» **What the task asks**
Output the whole listing exactly, except for the pictures in it.
/---
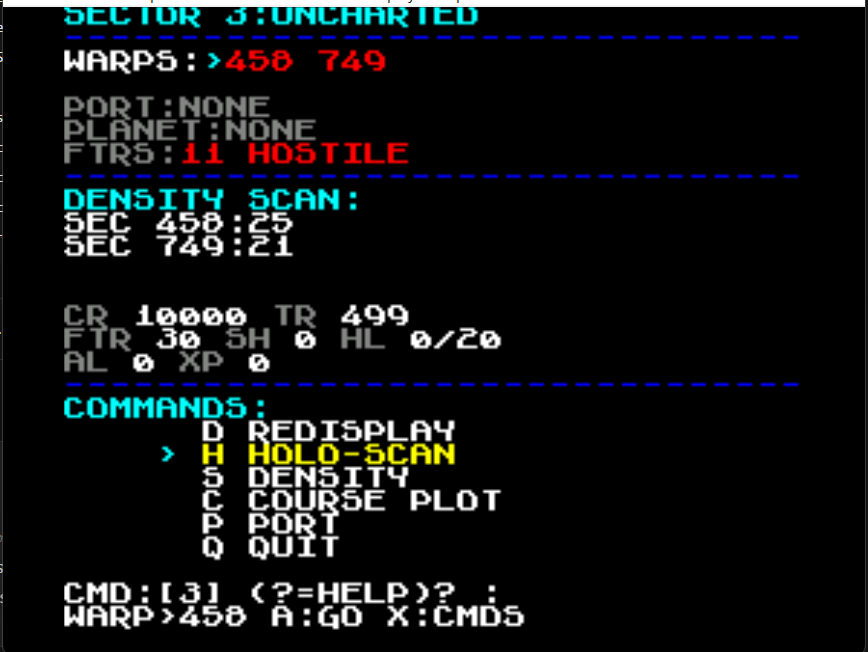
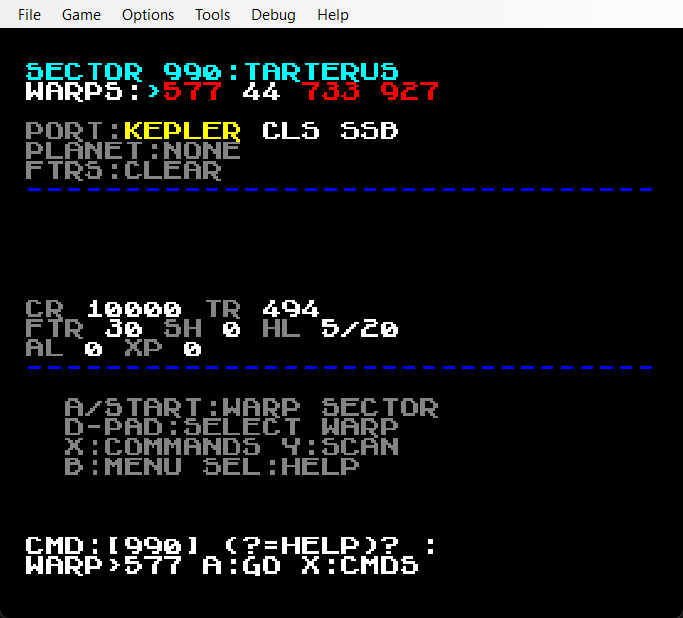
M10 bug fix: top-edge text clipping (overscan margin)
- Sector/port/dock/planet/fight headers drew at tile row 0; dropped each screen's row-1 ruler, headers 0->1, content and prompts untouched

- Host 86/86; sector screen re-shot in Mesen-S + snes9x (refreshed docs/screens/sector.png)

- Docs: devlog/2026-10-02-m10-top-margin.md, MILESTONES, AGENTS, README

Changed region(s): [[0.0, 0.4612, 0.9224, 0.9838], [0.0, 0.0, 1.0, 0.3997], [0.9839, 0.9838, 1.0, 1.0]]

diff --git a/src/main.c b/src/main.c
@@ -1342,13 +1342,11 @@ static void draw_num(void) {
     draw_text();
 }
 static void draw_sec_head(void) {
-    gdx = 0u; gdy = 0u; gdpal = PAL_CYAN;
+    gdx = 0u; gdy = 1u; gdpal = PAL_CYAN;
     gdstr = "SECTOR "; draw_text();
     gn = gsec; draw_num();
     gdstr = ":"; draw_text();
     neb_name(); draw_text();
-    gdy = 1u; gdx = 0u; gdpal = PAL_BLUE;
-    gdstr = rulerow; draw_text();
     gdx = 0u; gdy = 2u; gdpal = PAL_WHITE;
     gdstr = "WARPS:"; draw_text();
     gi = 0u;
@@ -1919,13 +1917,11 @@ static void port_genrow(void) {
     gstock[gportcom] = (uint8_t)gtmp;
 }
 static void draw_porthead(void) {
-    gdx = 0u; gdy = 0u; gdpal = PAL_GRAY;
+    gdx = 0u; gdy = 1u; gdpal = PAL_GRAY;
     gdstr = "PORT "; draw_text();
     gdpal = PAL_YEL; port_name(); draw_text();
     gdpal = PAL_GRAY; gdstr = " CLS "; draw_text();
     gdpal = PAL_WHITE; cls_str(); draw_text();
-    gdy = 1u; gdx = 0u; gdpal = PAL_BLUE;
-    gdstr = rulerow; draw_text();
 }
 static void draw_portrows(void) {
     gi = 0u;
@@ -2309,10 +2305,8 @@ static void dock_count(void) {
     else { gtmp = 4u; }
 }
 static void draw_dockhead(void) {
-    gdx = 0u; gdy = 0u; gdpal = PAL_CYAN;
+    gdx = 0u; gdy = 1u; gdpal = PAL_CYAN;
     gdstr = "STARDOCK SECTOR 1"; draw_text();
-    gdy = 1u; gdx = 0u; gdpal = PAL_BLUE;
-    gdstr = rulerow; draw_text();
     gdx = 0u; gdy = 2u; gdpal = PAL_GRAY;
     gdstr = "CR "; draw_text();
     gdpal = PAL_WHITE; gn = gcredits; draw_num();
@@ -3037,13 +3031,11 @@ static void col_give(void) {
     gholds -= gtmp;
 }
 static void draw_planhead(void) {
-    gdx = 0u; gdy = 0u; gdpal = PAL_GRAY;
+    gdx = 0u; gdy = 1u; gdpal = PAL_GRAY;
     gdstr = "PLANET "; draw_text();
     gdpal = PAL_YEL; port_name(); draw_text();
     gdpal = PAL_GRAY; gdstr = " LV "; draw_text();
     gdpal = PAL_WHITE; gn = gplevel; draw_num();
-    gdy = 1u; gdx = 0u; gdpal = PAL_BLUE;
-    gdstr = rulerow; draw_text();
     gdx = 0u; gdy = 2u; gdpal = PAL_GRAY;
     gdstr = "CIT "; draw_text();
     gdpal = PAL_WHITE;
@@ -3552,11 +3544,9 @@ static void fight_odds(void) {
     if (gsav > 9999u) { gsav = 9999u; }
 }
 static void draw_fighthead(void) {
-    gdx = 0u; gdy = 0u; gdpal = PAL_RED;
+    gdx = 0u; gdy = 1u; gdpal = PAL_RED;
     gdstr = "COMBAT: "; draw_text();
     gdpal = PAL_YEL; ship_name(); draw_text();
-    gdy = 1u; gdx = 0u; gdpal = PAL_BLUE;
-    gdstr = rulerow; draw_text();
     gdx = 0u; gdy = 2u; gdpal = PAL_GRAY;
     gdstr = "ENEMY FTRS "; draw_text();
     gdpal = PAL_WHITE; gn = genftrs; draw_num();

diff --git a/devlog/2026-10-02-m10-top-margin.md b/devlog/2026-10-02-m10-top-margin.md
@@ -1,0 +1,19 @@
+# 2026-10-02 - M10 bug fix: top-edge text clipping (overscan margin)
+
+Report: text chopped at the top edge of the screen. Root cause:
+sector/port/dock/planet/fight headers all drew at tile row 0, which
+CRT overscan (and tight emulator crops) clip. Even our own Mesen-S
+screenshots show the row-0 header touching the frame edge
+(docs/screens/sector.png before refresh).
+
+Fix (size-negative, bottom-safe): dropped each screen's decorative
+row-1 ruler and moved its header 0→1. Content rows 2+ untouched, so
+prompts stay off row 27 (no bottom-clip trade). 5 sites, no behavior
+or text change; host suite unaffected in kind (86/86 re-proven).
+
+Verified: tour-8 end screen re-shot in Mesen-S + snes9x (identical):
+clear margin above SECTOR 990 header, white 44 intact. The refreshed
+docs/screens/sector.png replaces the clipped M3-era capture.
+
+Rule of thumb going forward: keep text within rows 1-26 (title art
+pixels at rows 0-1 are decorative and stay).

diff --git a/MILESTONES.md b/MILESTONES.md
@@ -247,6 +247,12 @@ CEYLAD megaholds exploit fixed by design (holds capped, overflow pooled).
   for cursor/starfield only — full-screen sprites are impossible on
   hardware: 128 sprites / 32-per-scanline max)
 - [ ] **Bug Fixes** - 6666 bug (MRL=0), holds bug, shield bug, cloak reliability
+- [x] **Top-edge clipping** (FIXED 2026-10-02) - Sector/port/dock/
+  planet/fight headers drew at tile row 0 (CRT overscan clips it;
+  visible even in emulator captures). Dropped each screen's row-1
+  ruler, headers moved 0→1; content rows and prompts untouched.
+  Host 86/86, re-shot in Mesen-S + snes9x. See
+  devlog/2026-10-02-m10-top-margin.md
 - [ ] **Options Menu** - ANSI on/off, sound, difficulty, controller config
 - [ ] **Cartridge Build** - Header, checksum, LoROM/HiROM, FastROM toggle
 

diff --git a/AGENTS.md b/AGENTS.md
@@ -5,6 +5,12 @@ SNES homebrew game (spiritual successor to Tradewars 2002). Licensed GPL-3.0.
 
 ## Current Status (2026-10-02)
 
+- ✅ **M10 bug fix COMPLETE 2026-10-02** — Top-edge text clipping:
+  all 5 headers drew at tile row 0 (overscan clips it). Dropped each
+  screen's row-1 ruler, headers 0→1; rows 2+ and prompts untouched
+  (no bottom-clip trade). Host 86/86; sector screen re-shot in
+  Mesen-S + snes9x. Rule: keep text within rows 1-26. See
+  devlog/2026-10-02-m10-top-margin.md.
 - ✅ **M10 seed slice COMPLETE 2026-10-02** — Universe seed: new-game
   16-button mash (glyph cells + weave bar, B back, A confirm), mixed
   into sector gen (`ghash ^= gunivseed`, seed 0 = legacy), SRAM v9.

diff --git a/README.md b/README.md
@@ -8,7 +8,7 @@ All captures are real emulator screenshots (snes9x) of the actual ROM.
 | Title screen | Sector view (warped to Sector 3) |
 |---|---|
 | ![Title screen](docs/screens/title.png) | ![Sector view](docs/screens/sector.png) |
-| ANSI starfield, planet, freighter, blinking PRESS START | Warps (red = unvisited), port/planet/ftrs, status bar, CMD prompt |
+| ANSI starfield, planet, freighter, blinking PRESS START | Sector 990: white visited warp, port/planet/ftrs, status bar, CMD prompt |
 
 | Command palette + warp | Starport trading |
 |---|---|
\---
» **Answer space**
M10 bug fix: top-edge text clipping (overscan margin)
- Sector/port/dock/planet/fight headers drew at tile row 0; dropped each screen's row-1 ruler, headers 0->1, content and prompts untouched

- Host 86/86; sector screen re-shot in Mesen-S + snes9x (refreshed docs/screens/sector.png)

- Docs: devlog/2026-10-02-m10-top-margin.md, MILESTONES, AGENTS, README

Changed region(s): [[0.0, 0.4612, 0.9224, 0.9838], [0.0, 0.0, 1.0, 0.3997], [0.9839, 0.9838, 1.0, 1.0]]

diff --git a/src/main.c b/src/main.c
@@ -1342,13 +1342,11 @@ static void draw_num(void) {
     draw_text();
 }
 static void draw_sec_head(void) {
-    gdx = 0u; gdy = 0u; gdpal = PAL_CYAN;
+    gdx = 0u; gdy = 1u; gdpal = PAL_CYAN;
     gdstr = "SECTOR "; draw_text();
     gn = gsec; draw_num();
     gdstr = ":"; draw_text();
     neb_name(); draw_text();
-    gdy = 1u; gdx = 0u; gdpal = PAL_BLUE;
-    gdstr = rulerow; draw_text();
     gdx = 0u; gdy = 2u; gdpal = PAL_WHITE;
     gdstr = "WARPS:"; draw_text();
     gi = 0u;
@@ -1919,13 +1917,11 @@ static void port_genrow(void) {
     gstock[gportcom] = (uint8_t)gtmp;
 }
 static void draw_porthead(void) {
-    gdx = 0u; gdy = 0u; gdpal = PAL_GRAY;
+    gdx = 0u; gdy = 1u; gdpal = PAL_GRAY;
     gdstr = "PORT "; draw_text();
     gdpal = PAL_YEL; port_name(); draw_text();
     gdpal = PAL_GRAY; gdstr = " CLS "; draw_text();
     gdpal = PAL_WHITE; cls_str(); draw_text();
-    gdy = 1u; gdx = 0u; gdpal = PAL_BLUE;
-    gdstr = rulerow; draw_text();
 }
 static void draw_portrows(void) {
     gi = 0u;
@@ -2309,10 +2305,8 @@ static void dock_count(void) {
     else { gtmp = 4u; }
 }
 static void draw_dockhead(void) {
-    gdx = 0u; gdy = 0u; gdpal = PAL_CYAN;
+    gdx = 0u; gdy = 1u; gdpal = PAL_CYAN;
     gdstr = "STARDOCK SECTOR 1"; draw_text();
-    gdy = 1u; gdx = 0u; gdpal = PAL_BLUE;
-    gdstr = rulerow; draw_text();
     gdx = 0u; gdy = 2u; gdpal = PAL_GRAY;
     gdstr = "CR "; draw_text();
     gdpal = PAL_WHITE; gn = gcredits; draw_num();
@@ -3037,13 +3031,11 @@ static void col_give(void) {
     gholds -= gtmp;
 }
 static void draw_planhead(void) {
-    gdx = 0u; gdy = 0u; gdpal = PAL_GRAY;
+    gdx = 0u; gdy = 1u; gdpal = PAL_GRAY;
     gdstr = "PLANET "; draw_text();
     gdpal = PAL_YEL; port_name(); draw_text();
     gdpal = PAL_GRAY; gdstr = " LV "; draw_text();
     gdpal = PAL_WHITE; gn = gplevel; draw_num();
-    gdy = 1u; gdx = 0u; gdpal = PAL_BLUE;
-    gdstr = rulerow; draw_text();
     gdx = 0u; gdy = 2u; gdpal = PAL_GRAY;
     gdstr = "CIT "; draw_text();
     gdpal = PAL_WHITE;
@@ -3552,11 +3544,9 @@ static void fight_odds(void) {
     if (gsav > 9999u) { gsav = 9999u; }
 }
 static void draw_fighthead(void) {
-    gdx = 0u; gdy = 0u; gdpal = PAL_RED;
+    gdx = 0u; gdy = 1u; gdpal = PAL_RED;
     gdstr = "COMBAT: "; draw_text();
     gdpal = PAL_YEL; ship_name(); draw_text();
-    gdy = 1u; gdx = 0u; gdpal = PAL_BLUE;
-    gdstr = rulerow; draw_text();
     gdx = 0u; gdy = 2u; gdpal = PAL_GRAY;
     gdstr = "ENEMY FTRS "; draw_text();
     gdpal = PAL_WHITE; gn = genftrs; draw_num();

diff --git a/devlog/2026-10-02-m10-top-margin.md b/devlog/2026-10-02-m10-top-margin.md
@@ -1,0 +1,19 @@
+# 2026-10-02 - M10 bug fix: top-edge text clipping (overscan margin)
+
+Report: text chopped at the top edge of the screen. Root cause:
+sector/port/dock/planet/fight headers all drew at tile row 0, which
+CRT overscan (and tight emulator crops) clip. Even our own Mesen-S
+screenshots show the row-0 header touching the frame edge
+(docs/screens/sector.png before refresh).
+
+Fix (size-negative, bottom-safe): dropped each screen's decorative
+row-1 ruler and moved its header 0→1. Content rows 2+ untouched, so
+prompts stay off row 27 (no bottom-clip trade). 5 sites, no behavior
+or text change; host suite unaffected in kind (86/86 re-proven).
+
+Verified: tour-8 end screen re-shot in Mesen-S + snes9x (identical):
+clear margin above SECTOR 990 header, white 44 intact. The refreshed
+docs/screens/sector.png replaces the clipped M3-era capture.
+
+Rule of thumb going forward: keep text within rows 1-26 (title art
+pixels at rows 0-1 are decorative and stay).

diff --git a/MILESTONES.md b/MILESTONES.md
@@ -247,6 +247,12 @@ CEYLAD megaholds exploit fixed by design (holds capped, overflow pooled).
   for cursor/starfield only — full-screen sprites are impossible on
   hardware: 128 sprites / 32-per-scanline max)
 - [ ] **Bug Fixes** - 6666 bug (MRL=0), holds bug, shield bug, cloak reliability
+- [x] **Top-edge clipping** (FIXED 2026-10-02) - Sector/port/dock/
+  planet/fight headers drew at tile row 0 (CRT overscan clips it;
+  visible even in emulator captures). Dropped each screen's row-1
+  ruler, headers moved 0→1; content rows and prompts untouched.
+  Host 86/86, re-shot in Mesen-S + snes9x. See
+  devlog/2026-10-02-m10-top-margin.md
 - [ ] **Options Menu** - ANSI on/off, sound, difficulty, controller config
 - [ ] **Cartridge Build** - Header, checksum, LoROM/HiROM, FastROM toggle
 

diff --git a/AGENTS.md b/AGENTS.md
@@ -5,6 +5,12 @@ SNES homebrew game (spiritual successor to Tradewars 2002). Licensed GPL-3.0.
 
 ## Current Status (2026-10-02)
 
+- ✅ **M10 bug fix COMPLETE 2026-10-02** — Top-edge text clipping:
+  all 5 headers drew at tile row 0 (overscan clips it). Dropped each
+  screen's row-1 ruler, headers 0→1; rows 2+ and prompts untouched
+  (no bottom-clip trade). Host 86/86; sector screen re-shot in
+  Mesen-S + snes9x. Rule: keep text within rows 1-26. See
+  devlog/2026-10-02-m10-top-margin.md.
 - ✅ **M10 seed slice COMPLETE 2026-10-02** — Universe seed: new-game
   16-button mash (glyph cells + weave bar, B back, A confirm), mixed
   into sector gen (`ghash ^= gunivseed`, seed 0 = legacy), SRAM v9.

diff --git a/README.md b/README.md
@@ -8,7 +8,7 @@ All captures are real emulator screenshots (snes9x) of the actual ROM.
 | Title screen | Sector view (warped to Sector 3) |
 |---|---|
 | ![Title screen](docs/screens/title.png) | ![Sector view](docs/screens/sector.png) |
-| ANSI starfield, planet, freighter, blinking PRESS START | Warps (red = unvisited), port/planet/ftrs, status bar, CMD prompt |
+| ANSI starfield, planet, freighter, blinking PRESS START | Sector 990: white visited warp, port/planet/ftrs, status bar, CMD prompt |
 
 | Command palette + warp | Starport trading |
 |---|---|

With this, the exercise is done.